WORK INSTRUCTION: Please repeat the data below exactly, with the pictures removed.

DATA TO USE:

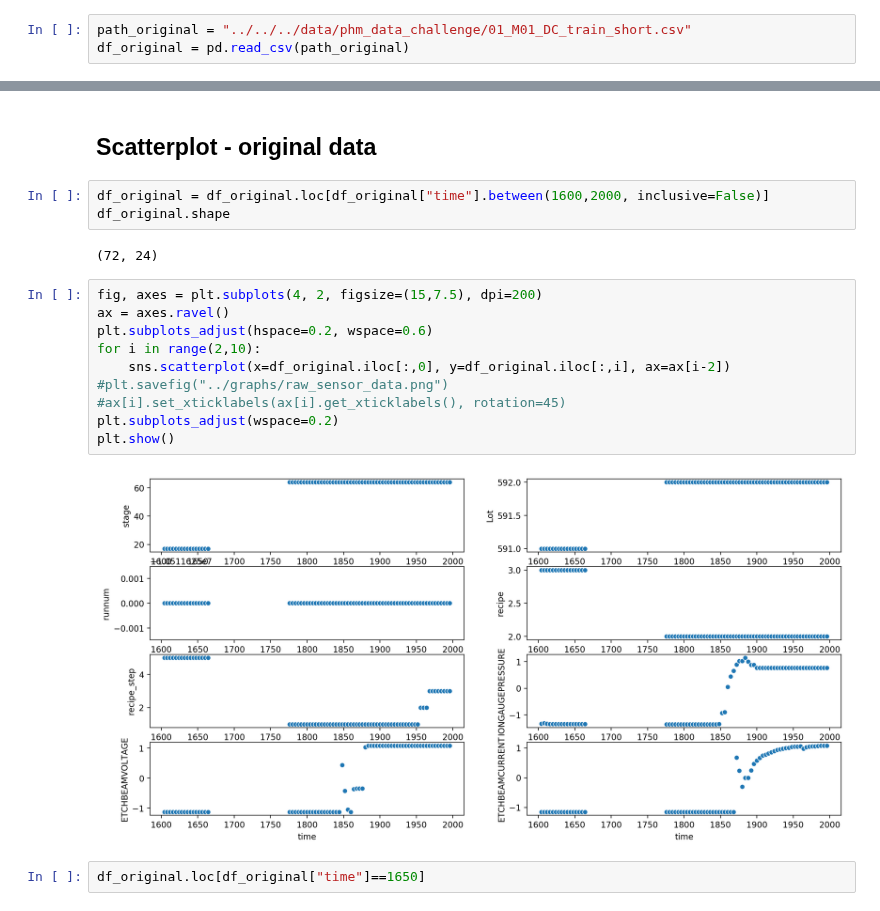
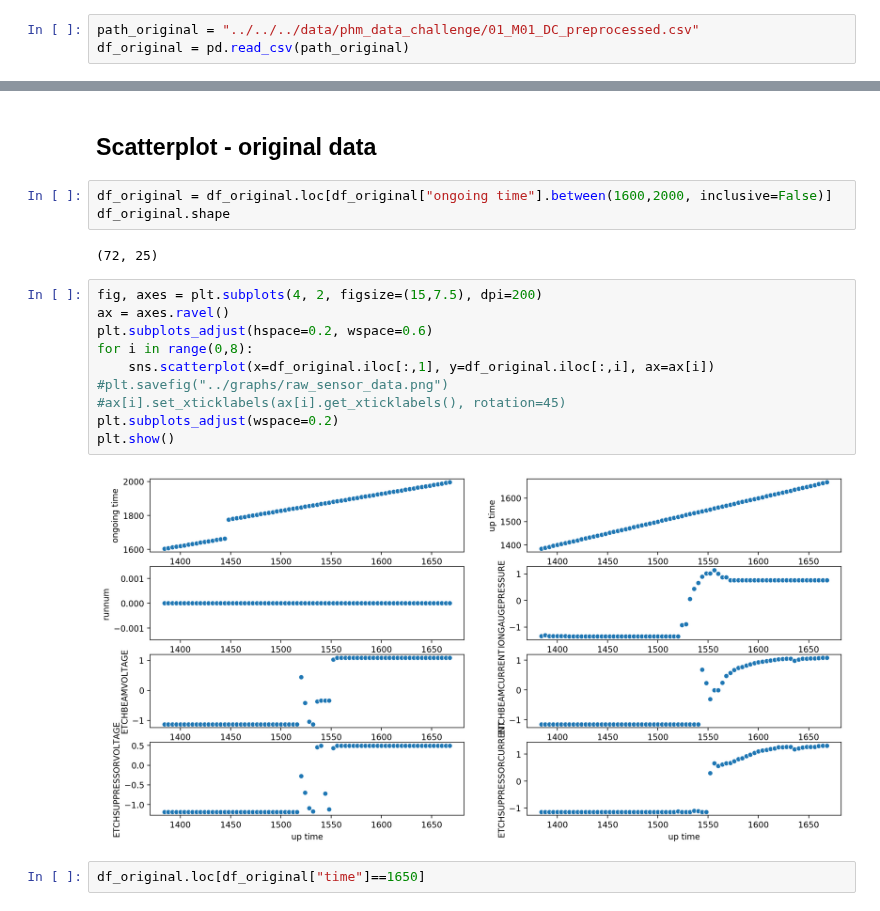
Before and after one commit to carlov93/predictive_maintenance, a Jupyter notebook: src/visualisation/raw_data/raw_sensor_phm.ipynb, the cells around one changed output, grey strips where cells are left out. Cells and saved outputs as stored; diff of their text form.

```diff
--- a/src/visualisation/raw_data/raw_sensor_phm.ipynb
+++ b/src/visualisation/raw_data/raw_sensor_phm.ipynb
@@ -7,29 +7,29 @@ from statsmodels.graphics.tsaplots import plot_pacf
 from statsmodels.graphics.tsaplots import plot_acf
 from statsmodels.tsa.stattools import adfuller
 # %%
-path_original = "../../../data/phm_data_challenge/01_M01_DC_train_short.csv"
+path_original = "../../../data/phm_data_challenge/01_M01_DC_preprocessed.csv"
 df_original = pd.read_csv(path_original)
 # %% [markdown]
 # Visualisation - New Blade
 # %% [markdown]
 ## Scatterplot - original data
 # %%
-df_original = df_original.loc[df_original["time"].between(1600,2000, inclusive=False)]
+df_original = df_original.loc[df_original["ongoing time"].between(1600,2000, inclusive=False)]
 df_original.shape
 # %% [output]
-(72, 24)
+(72, 25)
 # %%
 fig, axes = plt.subplots(4, 2, figsize=(15,7.5), dpi=200)
 ax = axes.ravel()
 plt.subplots_adjust(hspace=0.2, wspace=0.6)
-for i in range(2,10):
-    sns.scatterplot(x=df_original.iloc[:,0], y=df_original.iloc[:,i], ax=ax[i-2])
+for i in range(0,8):
+    sns.scatterplot(x=df_original.iloc[:,1], y=df_original.iloc[:,i], ax=ax[i])
 #plt.savefig("../graphs/raw_sensor_data.png")
 #ax[i].set_xticklabels(ax[i].get_xticklabels(), rotation=45)
 plt.subplots_adjust(wspace=0.2)
 plt.show()
 # %% [output]
-[figure, old version]
+[figure, new version]
 # %%
 df_original.loc[df_original["time"]==1650]
 # %% [output]
```
Also changed, not shown: 14 other files.
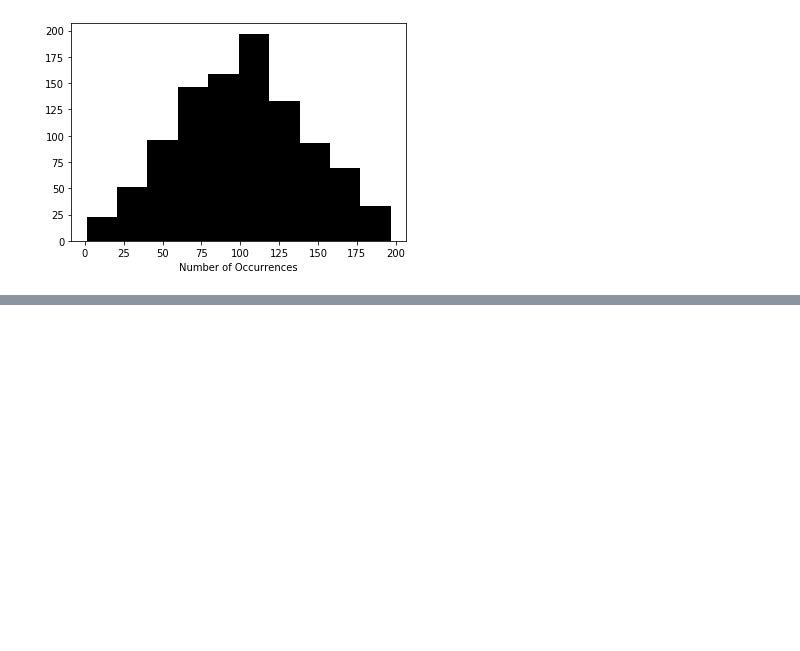
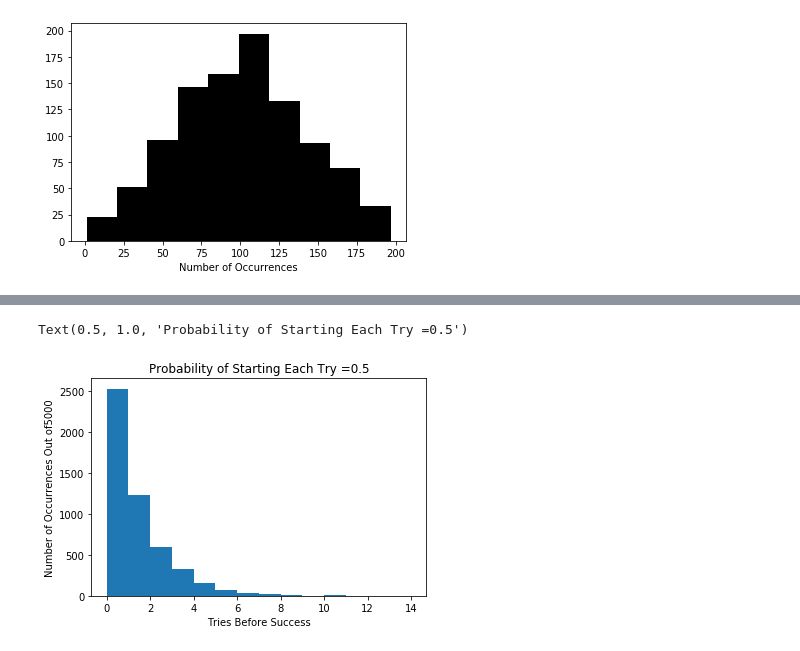
Before and after one commit to Tatsuro0726/MIT_DS, a Jupyter notebook: practice_Ch15.ipynb, the cells around one changed output, grey strips where cells are left out. Saved outputs shown, nothing was run; the diff lists cells and outputs as text; code cells hidden in the pictures; blank space fills up the shorter version.

```diff
--- a/practice_Ch15.ipynb
+++ b/practice_Ch15.ipynb
@@ -309,0 +413,24 @@ makePlots(100,1000,100000)
+# %%
+# 15.14
+def successfulStarts(successProb, numTrials):
+    """eventProb: 1回の試行で成功する確率を表す浮動小数点数
+       numTrials: 正の整数
+       各実験において、成功するまでに必要な試行の回数を出力する。"""
+    triesBeforeSuccess = [] # 成功するまでの試行回数を格納
+    for t in range(numTrials):
+        consecFailures = 0
+        while random.random() > successProb:    # random.random: 0 ~ 1の間の値をランダムに返す
+            consecFailures += 1 # 失敗した回数をカウント
+        triesBeforeSuccess.append(consecFailures)
+    return triesBeforeSuccess
+
+probOfSuccess = 0.5
+numTrials = 5000
+distribution = successfulStarts(probOfSuccess, numTrials) # 返り値：リストを格納
+pylab.hist(distribution,bins=14)
+pylab.xlabel('Tries Before Success')
+pylab.ylabel('Number of Occurrences Out of' + str(numTrials))
+pylab.title('Probability of Starting Each Try =' + str(probOfSuccess))
+# %% [output]
+Text(0.5, 1.0, 'Probability of Starting Each Try =0.5')
+[figure, added]
```
Also changed, not shown: parts of 18 cells of this notebook.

SOLUTION TO THIS TASK:
Before and after one commit to carlov93/predictive_maintenance, a Jupyter notebook: src/visualisation/raw_data/raw_sensor_phm.ipynb, the cells around one changed output, grey strips where cells are left out. Cells and saved outputs as stored; diff of their text form.

```diff
--- a/src/visualisation/raw_data/raw_sensor_phm.ipynb
+++ b/src/visualisation/raw_data/raw_sensor_phm.ipynb
@@ -7,29 +7,29 @@ from statsmodels.graphics.tsaplots import plot_pacf
 from statsmodels.graphics.tsaplots import plot_acf
 from statsmodels.tsa.stattools import adfuller
 # %%
-path_original = "../../../data/phm_data_challenge/01_M01_DC_train_short.csv"
+path_original = "../../../data/phm_data_challenge/01_M01_DC_preprocessed.csv"
 df_original = pd.read_csv(path_original)
 # %% [markdown]
 # Visualisation - New Blade
 # %% [markdown]
 ## Scatterplot - original data
 # %%
-df_original = df_original.loc[df_original["time"].between(1600,2000, inclusive=False)]
+df_original = df_original.loc[df_original["ongoing time"].between(1600,2000, inclusive=False)]
 df_original.shape
 # %% [output]
-(72, 24)
+(72, 25)
 # %%
 fig, axes = plt.subplots(4, 2, figsize=(15,7.5), dpi=200)
 ax = axes.ravel()
 plt.subplots_adjust(hspace=0.2, wspace=0.6)
-for i in range(2,10):
-    sns.scatterplot(x=df_original.iloc[:,0], y=df_original.iloc[:,i], ax=ax[i-2])
+for i in range(0,8):
+    sns.scatterplot(x=df_original.iloc[:,1], y=df_original.iloc[:,i], ax=ax[i])
 #plt.savefig("../graphs/raw_sensor_data.png")
 #ax[i].set_xticklabels(ax[i].get_xticklabels(), rotation=45)
 plt.subplots_adjust(wspace=0.2)
 plt.show()
 # %% [output]
-[figure, old version]
+[figure, new version]
 # %%
 df_original.loc[df_original["time"]==1650]
 # %% [output]
```
Also changed, not shown: 14 other files.
Before and after one commit to Tatsuro0726/MIT_DS, a Jupyter notebook: practice_Ch15.ipynb, the cells around one changed output, grey strips where cells are left out. Saved outputs shown, nothing was run; the diff lists cells and outputs as text; code cells hidden in the pictures; blank space fills up the shorter version.

```diff
--- a/practice_Ch15.ipynb
+++ b/practice_Ch15.ipynb
@@ -309,0 +413,24 @@ makePlots(100,1000,100000)
+# %%
+# 15.14
+def successfulStarts(successProb, numTrials):
+    """eventProb: 1回の試行で成功する確率を表す浮動小数点数
+       numTrials: 正の整数
+       各実験において、成功するまでに必要な試行の回数を出力する。"""
+    triesBeforeSuccess = [] # 成功するまでの試行回数を格納
+    for t in range(numTrials):
+        consecFailures = 0
+        while random.random() > successProb:    # random.random: 0 ~ 1の間の値をランダムに返す
+            consecFailures += 1 # 失敗した回数をカウント
+        triesBeforeSuccess.append(consecFailures)
+    return triesBeforeSuccess
+
+probOfSuccess = 0.5
+numTrials = 5000
+distribution = successfulStarts(probOfSuccess, numTrials) # 返り値：リストを格納
+pylab.hist(distribution,bins=14)
+pylab.xlabel('Tries Before Success')
+pylab.ylabel('Number of Occurrences Out of' + str(numTrials))
+pylab.title('Probability of Starting Each Try =' + str(probOfSuccess))
+# %% [output]
+Text(0.5, 1.0, 'Probability of Starting Each Try =0.5')
+[figure, added]
```
Also changed, not shown: parts of 18 cells of this notebook.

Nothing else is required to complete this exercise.